__Activity__:
Using the listing that follows, filter out every line lacking the string "CartScreen" and return the rest.
——
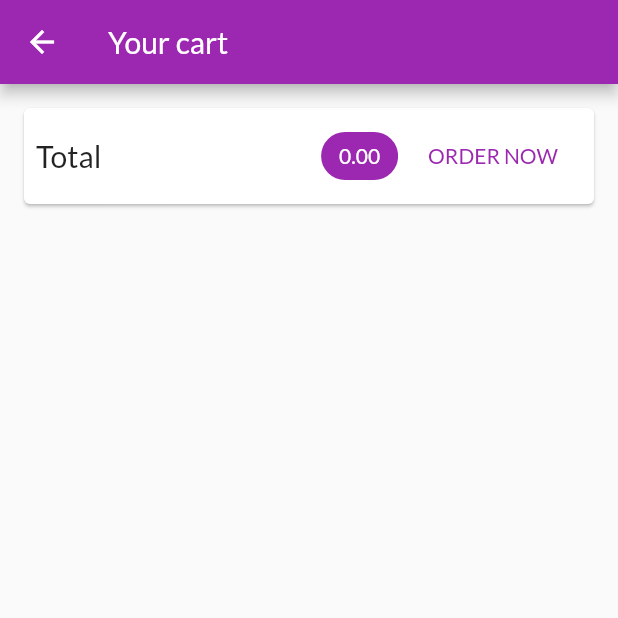
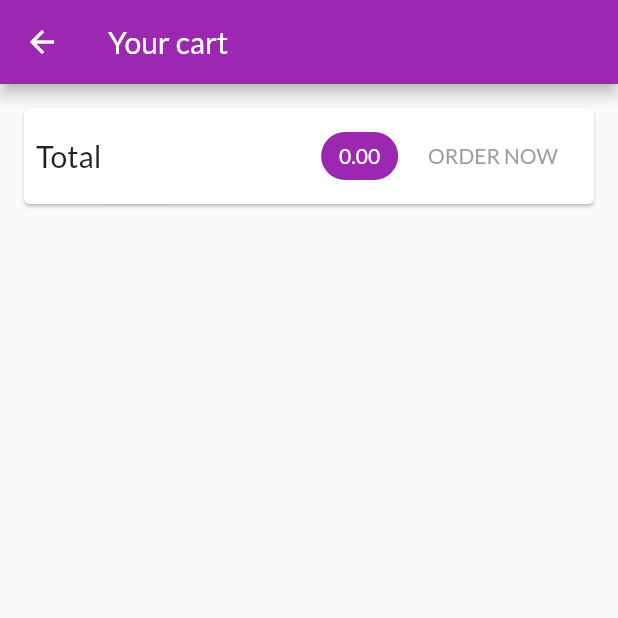
Before and after one commit to MedhatMohamed5/shop, a Flutter app: the CartScreen screen opened by its route, on a phone screen of 412 x 824 dp, the top half of it. Run offline on Flutter 3.47's test engine with Material 2 defaults, Android fonts, the phone set to English and light mode, and no system bars; network calls fail.

Commit message:
Add to cart , delete cartitem Lesson 204

```diff
--- a/lib/providers/cart.dart
+++ b/lib/providers/cart.dart
@@ -48,6 +48,11 @@ class Cart with ChangeNotifier {
 
     return total;
   }
+
+  void removeItem(String productId) {
+    _items.remove(productId);
+    notifyListeners();
+  }
 }
 
 class CartItem {
--- a/lib/screens/cart_screen.dart
+++ b/lib/screens/cart_screen.dart
@@ -44,11 +44,13 @@ class CartScreen extends StatelessWidget {
                   ),
                   SizedBox(width: 4),
                   FlatButton(
-                    onPressed: () {},
+                    onPressed: cart.itemCount > 0 ? () {} : null,
                     child: Text(
                       'Order now'.toUpperCase(),
                       style: TextStyle(
-                        color: Theme.of(context).primaryColor,
+                        color: cart.itemCount > 0
+                            ? Theme.of(context).primaryColor
+                            : Colors.grey,
                       ),
                     ),
                   ),
@@ -64,6 +66,7 @@ class CartScreen extends StatelessWidget {
             child: ListView.builder(
               itemBuilder: (ctx, index) => CartItem(
                 cart.items.values.toList()[index].id,
+                cart.items.keys.toList()[index],
                 cart.items.values.toList()[index].title,
                 cart.items.values.toList()[index].price,
                 cart.items.values.toList()[index].quantity,
```
Also changed, not shown: lib/widgets/cart_item.dart (+27 -2 lines).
——
__Solution for this exercise__:
Before and after one commit to MedhatMohamed5/shop, a Flutter app: the CartScreen screen opened by its route, on a phone screen of 412 x 824 dp, the top half of it. Run offline on Flutter 3.47's test engine with Material 2 defaults, Android fonts, the phone set to English and light mode, and no system bars; network calls fail.
@@ -44,11 +44,13 @@ class CartScreen extends StatelessWidget {
@@ -64,6 +66,7 @@ class CartScreen extends StatelessWidget {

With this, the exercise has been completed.